This is living in light of the resurrection; receiving God’s valentine to humanity.



[1] Gloria White-Hammond, “Home Alone – Seeking Sabbath,” in Sunday, Sabbath, and the Weekend: Managing Time in a Global Culture, ed. by Edward O’Flaherty and Rodney Petersen with Timothy Norton (Eerdmans, 2010).

[2] Church Dogmatics, III: p. 53.

[3] This material is taken from my chapter, “Just Peacemaking and Overcoming Violence: Formation for Ministry” in Formation for Life Just Peacemaking and Twenty-First Century Discipleship, ed. by Glen Stassen, Rodney Petersen and Timothy Norton (Eugene, OR:Wipf & Stock, 2013): 277-278.

[4] The value of the Sabbath in the teachings of Jesus remains unbroken. An understanding of the Sabbath as a “covenant renewal” finds grounding in Jesus’ teachings and Jewish practice. Karl Barth’s argument adds theological rationale for this: that “the Sabbath commandment explains all the other commandments, or all the other forms of the one commandment. It is thus to be placed at the head.” (Church Dogmatics, III: p. 53).

[5] Horace T. Allen, Jr., “The Lord’s Day as Anticipation and Promise in Liturgy and Word,” in Edward O’Flaherty, S.J., and Rodney L. Petersen with Timothy Norton, eds., Sunday, Sabbath, and the Weekend. Managing Time in a Global Culture (Grand Rapids, MI: Eerdmans Publishing Co., 2010): 93-104.

[6] Lauren Winner, Mudhouse Sabbath (Paraclete Press, 2003); as cited by David C. Fisher; at (accessed February 2014).

[7] David C. Fisher; at February 2014).

[8] John Paul II, Dies Domini. On Keeping the Lord’s Day Holy (Boston: Pauline Books and Media, 1998): 75. See Don Conroy, “Sabbath in an Age of Ecology within an Emerging Global Society,” in Edward O’Flaherty, S.J., and Rodney L. Petersen with Timothy Norton, eds., Sunday, Sabbath, and the Weekend. Managing Time in a Global Culture (Grand Rapids, MI: Eerdmans Publishing Co., 2010): 164-178

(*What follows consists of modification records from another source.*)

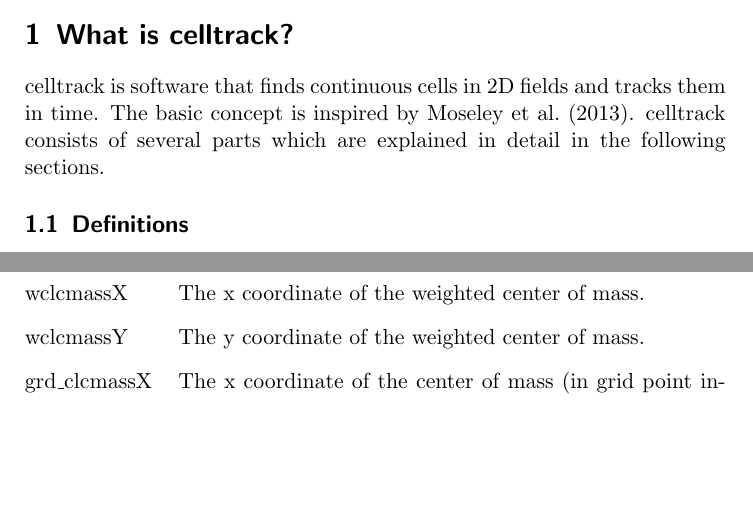
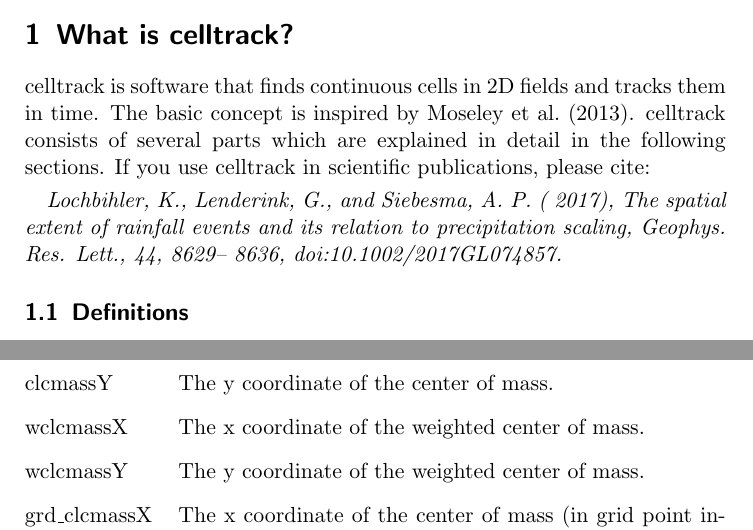
Before and after one commit to lochbika/celltrack, a LaTeX document (doc/celltrack_doc.tex): two parts of pages 1 and 12 of 17, joined at a grey line, cut so that both start at the same text, the shorter picture padded with empty space. Compiled offline with pdfLaTeX.

Commit message:
added note for citation

```diff
--- a/doc/celltrack_doc.tex
+++ b/doc/celltrack_doc.tex
@@ -18,6 +18,10 @@
 
 \section{What is celltrack?}
 celltrack is software that finds continuous cells in 2D fields and tracks them in time. The basic concept is inspired by \cite{moseley2013}. celltrack consists of several parts which are explained in detail in the following sections.
+If you use celltrack in scientific publications, please cite:
+
+\smallskip
+\textit{Lochbihler, K., Lenderink, G., and Siebesma, A. P. ( 2017), The spatial extent of rainfall events and its relation to precipitation scaling, Geophys. Res. Lett., 44, 8629– 8636, doi:10.1002/2017GL074857. }
 
 \subsection{Definitions}
 
```
Also changed, not shown: README.md, doc/celltrack_doc.pdf.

[9] Elizabeth Spellman, Repair. The Impulse to Restore in a Fragile World (Boston: Beacon, 2003).